- Don’t Wing It. Know what’s most important to your client, consider their questions and concerns in advance. Document what information you need to gather and what information you need to give so you can engage quickly and bring value as a strategic resource. Have a clear, concise agenda that respects their time and prioritizes what matters most to them.
- Be Tech Savvy. We’ve all been on too many video meetings where precious time ticks by as people struggle with technology. Make sure you confirm the platform and test your skills long before the meeting. If you’re delivering a formal presentation, leverage the features the platform has to offer to really engage them.
- Make It Easy On The Client. Send out materials in advance, including an agenda. Make room in the conversation for them to weigh in. Take breaks to gauge their level of interest and engagement. Follow up immediately with a meeting summary and next steps.
2. Consider Your Video Persona: Pay Attention To Your Presence
While we’ve all become accustomed to viewing each other’s living rooms, spare bedrooms, or kitchen tables, err on the side of professionalism. There are five key factors you should keep in mind when setting up for a video meeting that can easily be remembered with the acronym FIELD:
- Frame: Position yourself squarely within the video screen
- Image: Create a clean, uncluttered background
- Elevation/Eye Contact: Raise your camera level and make eye contact with the camera
- Light: Make sure there’s a light source on your face, not behind you or over your head
- Distance: Move in – your head and shoulders should fill the frame
Check out this 3-minute video tutorial for more detail regarding how to rework your virtual presence. Some very minor and easy changes can dramatically affect whether your client is paying attention to you, or the cat walking behind you.
3. Build Rapport: Create Connections That Transcend The Distance
With a global health crisis and recession at the forefront of everyone’s mind, it would be disingenuous to dive right into business. Lead the meeting by taking responsibility for welcoming others and setting the tone. Imagine you’re hosting the client in your own offices. Take a few minutes to acknowledge the environment, demonstrate genuine curiosity by asking how they are doing, and let the conversation breathe. Connect by conveying emotion through facial expression and vocal tone. Make the meeting more than a transaction.
4. Ask the Right Questions: Be Intentional And Curious – But Get To The Point
Virtual selling – like in-person meetings – requires exceptional questioning and listening skills. Your role is to facilitate a conversation in which the client shares their aspirations, their objectives, and their challenges. One of the major advantages of selling virtually is your ability to keep prepared questions in a place that’s easy to see. Keep them on your screen, jot them on a Post-it note, and refer to them occasionally to keep you on track.
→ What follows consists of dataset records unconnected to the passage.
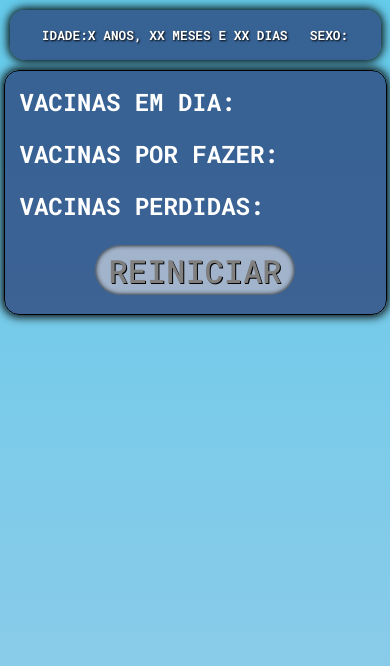
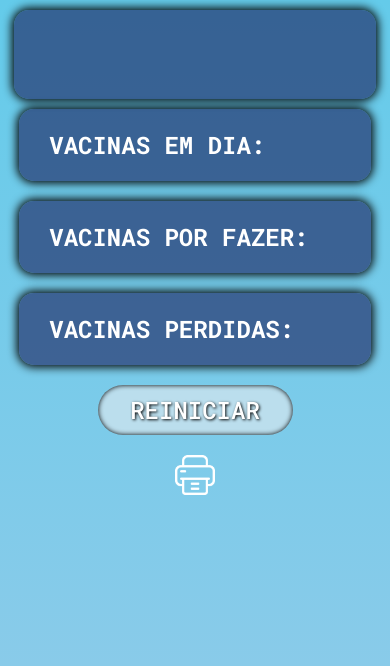
Before and after one commit to ribeirobryan/VacinacaoEmDia, a website: page page3.html in a window 390 px wide. Drawn offline with Linux system fonts and the light colour scheme.

Commit message:
Add files via upload

```diff
--- a/infoPage3.js
+++ b/infoPage3.js
@@ -2,6 +2,9 @@ let displayNasc2 = document.getElementById('displayNasc2')
 let displaySex2 = document.getElementById('displaySexo2')
 
 let storageSexo2 = localStorage.getItem("storSexo")
+
+let i = 0
+let vacHolder
 
 if (storageSexo2 !== 'undefined'){
     displaySex2.innerHTML = storageSexo2
@@ -22,18 +25,32 @@ if (storageDay2 !== null && storageMonth2 !== null && storageYear2 !== null){
 
 let subbtn2 = document.getElementById('vacFormSubmit2')
 
-let storedVacsEmDia = localStorage.getItem('vacsEmDia')
-let storedVacsPorFazer = localStorage.getItem('vacsPorFazer')
-let storedVacsPerdidas = localStorage.getItem('vacsPerdidas')
+let storedVacsEmDia = localStorage.getItem('vacsEmDia').split(",")
+let storedVacsPorFazer = localStorage.getItem('vacsPorFazer').split(",")
+let storedVacsPerdidas = localStorage.getItem('vacsPerdidas').split(",")
 
 let ved = document.getElementById('ved')
 let vnf = document.getElementById('vnf')
 let vpd = document.getElementById('vpd')
 
+for(i = 0; i < storedVacsEmDia.length; i++){
+    vacHolder = document.createElement('div')
+    vacHolder.innerHTML = "&#10148; "+ storedVacsEmDia[i]
+    ved.appendChild(vacHolder)
+}
 
-ved.innerText = storedVacsEmDia
-vnf.innerText = storedVacsPorFazer
-vpd.innerText = storedVacsPerdidas
+for(i = 0; i < storedVacsPorFazer.length; i++){
+    vacHolder = document.createElement('div')
+    vacHolder.innerHTML = "&#10148; "+ storedVacsPorFazer[i]
+    vnf.appendChild(vacHolder)
+}
+
+for(i = 0; i < storedVacsPerdidas.length; i++){
+    vacHolder = document.createElement("div")
+    vacHolder.innerHTML = "&#10148; "+ storedVacsPerdidas[i]
+    vpd.appendChild(vacHolder)
+}
+
 
 
 document.getElementById('restartButton').addEventListener('click',restartButton =>{
--- a/page3.html
+++ b/page3.html
@@ -4,13 +4,14 @@
     <meta charset="UTF-8">
     <meta http-equiv="X-UA-Compatible" content="IE=edge">
     <meta name="viewport" content="width=device-width, initial-scale=1.0">
-    <link rel="stylesheet" href="style.css">
+    <link rel="stylesheet" href="stylePage3.css">
+    <link rel="stylesheet" type="text/css" href="print.css" media="print" />
     <title>Vacinação em Dia</title>
 </head>
 <body>
     <div class="wrapper">
         <main id="page3">
-            <div class="info-header">
+            <div class="infoHeader">
                 <div class="display dnascimento-display">
                     <p>IDADE:</p>
                     <span id="displayNasc2">
@@ -25,24 +26,30 @@
                 </div>
             </div>
             <div class="infoContent">
-                <div class="vac-feitas">
-                    <h1>VACINAS EM DIA:</h1>
-                    <p id="ved">&nbsp;</p>
+
+                <div class="vacsResults">
+                    <div class="vacs">
+                        <p class="vacsResultsTitles">VACINAS EM DIA:</p>
+                        <span class="vacsResultsItems" id="ved"></span>
+                    </div>
+                    <div class="vacs">
+                        <p class="vacsResultsTitles">VACINAS POR FAZER:</p>
+                        <span class="vacsResultsItems" id="vnf"></span>
+                    </div>
+                    <div class="vacs">
+                        <p class="vacsResultsTitles">VACINAS PERDIDAS:</p>
+                        <span class="vacsResultsItems" id="vpd"></span>
+                    </div>
                 </div>
-                <div class="vac-naofeitas">
-                    <h1>VACINAS POR FAZER:</h1>
-                    <p id="vnf">&nbsp;</p>
+
+                <div class="btnDiv">
+                    <button class="subbtn" id="restartButton">REINICIAR</button>
+                    <button id="printButton" onclick="window.print();">&nbsp;</button>
                 </div>
-                <div class="vac-perdida">
-                    <h1>VACINAS PERDIDAS:</h1>
-                    <p id="vpd">&nbsp;</p>
-                </div>
-            <div class="btnDiv">
-                <button class="subbtn" id="restartButton">REINICIAR</button>
-            </div>
+                <p class="aviso">AVISO: Este serviço não substitui o auxilio de um profissional.</p>
+        </div>
         </main>
     </div>
-    <script type="module" src="modal.js"></script>
     <script src="info.js"></script>
     <script src="infoLateVacs.js"></script>
     <script src="infoPage3.js"></script>
--- /dev/null
+++ b/print.css
@@ -0,0 +1,6 @@
+#restartButton, #printButton{
+    display: none;
+}
+.aviso{
+    display: initial;
+}
--- a/style.css
+++ b/style.css
@@ -56,46 +56,8 @@ main{
     background:linear-gradient(180deg, rgba(100,203,234,1) 0%, rgb(147, 203, 233) 100%);
     color: white;
 }
-#page3{
-    display: flex;
-    flex-direction: column;
-    width: 100vw;
-    min-height: 100vh;
-    align-items: center;
-    background:linear-gradient(180deg, rgba(100,203,234,1) 0%, rgb(147, 203, 233) 100%);
-    color: white;
-}
-.info-header{
-    display: flex;
-    justify-content: space-evenly;
-    align-items: center;
-    margin-top: 2.5vw;
-    margin-bottom: 2.5vw;
-    width: 90vw;
-    height: 7vh;
-    background: blue;
-    background-color: rgb(var(--mainColor),0.6);
-    color: white;
-    text-shadow: 1px 1px 2px black;
-    z-index: 1;
-    border-radius: 15px;
-    padding: 15px;
-    box-shadow: 0 0 10px 2px black;
-}
-.infoContent{
-    display: flex;
-    flex-direction: column;
-    justify-content: flex-start;
-    align-items: flex-start;
-    width: 90vw;
-    background: blue;
-    background-color: rgb(var(--mainColor),0.6);
-    padding: 15px;
-    border-radius: 15px;
-    border: 1px solid black;
-    box-shadow: 0 0 10px 2px black;
-    gap: 20px;
-}
+
+
 .info{
     display: flex;
     flex-direction: column;
@@ -141,6 +103,23 @@ main{
 }
 #description p{
     max-width: 20vw;
+}
+.info-header{
+    display: flex;
+    justify-content: space-evenly;
+    align-items: center;
+    margin-top: 2.5vw;
+    margin-bottom: 2.5vw;
+    width: 90vw;
+    height: 7vh;
+    background: blue;
+    background-color: rgb(var(--mainColor),0.6);
+    color: white;
+    text-shadow: 1px 1px 2px black;
+    z-index: 1;
+    border-radius: 15px;
+    padding: 15px;
+    box-shadow: 0 0 10px 2px black;
 }
 #inputs{
     display: flex;
--- a/stylePage3.css
+++ b/stylePage3.css
@@ -0,0 +1,192 @@
+@import url('https://fonts.googleapis.com/css2?family=Roboto+Mono:wght@400;500;700&display=swap');
+
+*{
+    margin: 0;
+    padding: 0;
+    text-decoration: none;
+    font-family: 'Roboto Mono', monospace;
+    cursor: default;
+}
+:root{
+    --mainColor: 24, 29, 92;
+    --secondColor: 230, 236, 240;
+}
+button:hover{
+    cursor: pointer;
+}
+
+main{
+    display: flex;
+    flex-direction: column;
+    width: 100vw;
+    min-height: 100vh;
+    align-items: center;
+    background:linear-gradient(180deg, rgba(100,203,234,1) 0%, rgb(147, 203, 233) 100%);
+    color: white;
+}
+.infoHeader{
+    display: flex;
+    justify-content: space-evenly;
+    align-items: center;
+    margin-top: 2.5vw;
+    margin-bottom: 2.5vw;
+    width: 90vw;
+    height: 7vh;
+    background: blue;
+    background-color: rgb(var(--mainColor),0.6);
+    color: white;
+    text-shadow: 1px 1px 2px black;
+    z-index: 1;
+    border-radius: 15px;
+    padding: 15px;
+    box-shadow: 0 0 10px 2px black;
+    font-size: 1.3em;
+    font-weight: bolder;
+}
+.display{
+    display: flex;
+}
+.infoContent{
+    display: flex;
+    flex-direction: column;
+    justify-content: flex-start;
+    align-items: flex-start;
+    width: 90vw;
+    background: transparent;
+    gap: 20px;
+}
+
+.vacsResults{
+    display: flex;
+    width: 100%;
+    justify-content: space-evenly;
+
+}
+.vacsResultsTitles{
+    font-size: 1.5em;
+    margin: 10px 20px;
+    font-weight: bold;
+}
+.vacsResultsItems{
+        display: flex;
+        flex-direction: column;
+}
+.vacs{
+    width: 25vw;
+    box-shadow: 0 0 10px 2px black;
+    background-color: rgb(var(--mainColor),0.6);
+    border-radius:15px;
+    padding: 10px;
+}
+.vacs span div{
+    font-size: 1.1em;
+    margin:10px 30px;
+}
+.btnDiv{
+    width: 100%;
+    display: flex;
+    justify-content: center;
+    align-items: center;
+    gap: 50px;
+}
+
+#printButton{
+    border: none;
+    background-color: transparent;
+    height: 40px;
+    aspect-ratio: 1;
+    background-image: url("images/printer.png");
+    background-position: center;
+    background-repeat: no-repeat;
+    background-size: contain;
+    transition: all 0.2s ease;
+}
+#printButton:hover{
+    transform: scale(1.1);
+}
+#restartButton{
+    width: 30vw;
+    max-width: 450px;
+    height: 75px;
+    border: none;
+    border-radius:15vw;
+    font-weight: 500;
+    font-size: 3em;
+    text-shadow: 1px 1px 3px black;
+    background:rgba(var(--secondColor),0.60);
+    box-shadow: inset 0 0 5px black;
+    color: white;
+    transition: all 0.5s ease;
+
+}
+#restartButton:hover{
+    background-color: rgba(var(--secondColor),0.2);
+    color: rgb(170, 170, 170);
+    transform: scale(1.1);
+}
+.aviso{
+    display: none;
+    color: black;
+}
+@media screen and (max-width: 1200px) {
+    .vacsResults{
+        flex-direction: column;
+        gap: 20px;
+        align-items: center;
+
+    }
+    .vacs{
+        width: 85vw;
+    }
+    .vacsResultsItems{
+        display: grid;
+        grid-template-columns: 1fr 1fr 1fr;
+    }
+    #restartButton{
+        font-size: 2.5em;
+    }
+}
+@media screen and (max-width: 900px) {
+    .vacsResultsItems{
+        grid-template-columns: 1fr 1fr;
+    }
+    .infoHeader{
+        font-size: 1.2em;
+    }
+    #restartButton{
+        font-size: 2em;
+        height: 50px;
+    }
+}
+@media screen and (max-width:700px){
+    #restartButton{
+        font-size: 1.5em;
+    }
+}
+
+@media screen and (max-width: 600px) {
+    .infoHeader{
+        flex-direction: column;
+        gap: 20px;
+        width: 85vw;
+        font-size: 1.1em;
+    }
+    .vacsResultsItems{
+        grid-template-columns: 1fr ;
+    }
+    .btnDiv{
+        flex-direction: column;
+        gap: 20px;
+    }
+    #restartButton{
+        width: 50vw;
+    }
+}
+@media screen and (max-width:400px){
+    .infoHeader{
+        font-size: 0.9em;
+    }
+    .display p {
+        display:none;
+    }
+}
```
Also changed, not shown: images/printer.png (added), images/printer2.png (added).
5. Watch the Clock: Talk Less, Listen More – It’s All About Them
One of the pitfalls of virtual meetings is you can’t read the room, which means it’s easy to fall into the trap of presenting too much information, talking too quickly, and neglecting to slow down and give your audience a chance to participate. If you have an hour for the meeting, your “airtime” should take up no more than 20 minutes all in. Be deliberate in your interactions. Check in frequently, pause and look around the video screen, make eye contact with the participants, and allow them space to jump in or comment.
Our "next normal” is demanding smart approaches to how we think about and adapt to working in a new environment. The winners in the game of virtual selling with be those who pivot fast, own the change, distinguish themselves through their command of technology and virtual presence, and build trust through genuine engagement with clients. If you’re wondering why your sales team is falling behind, they may be relying on practices that are “so last year.” The world has changed overnight – don’t miss the chance to leap forward.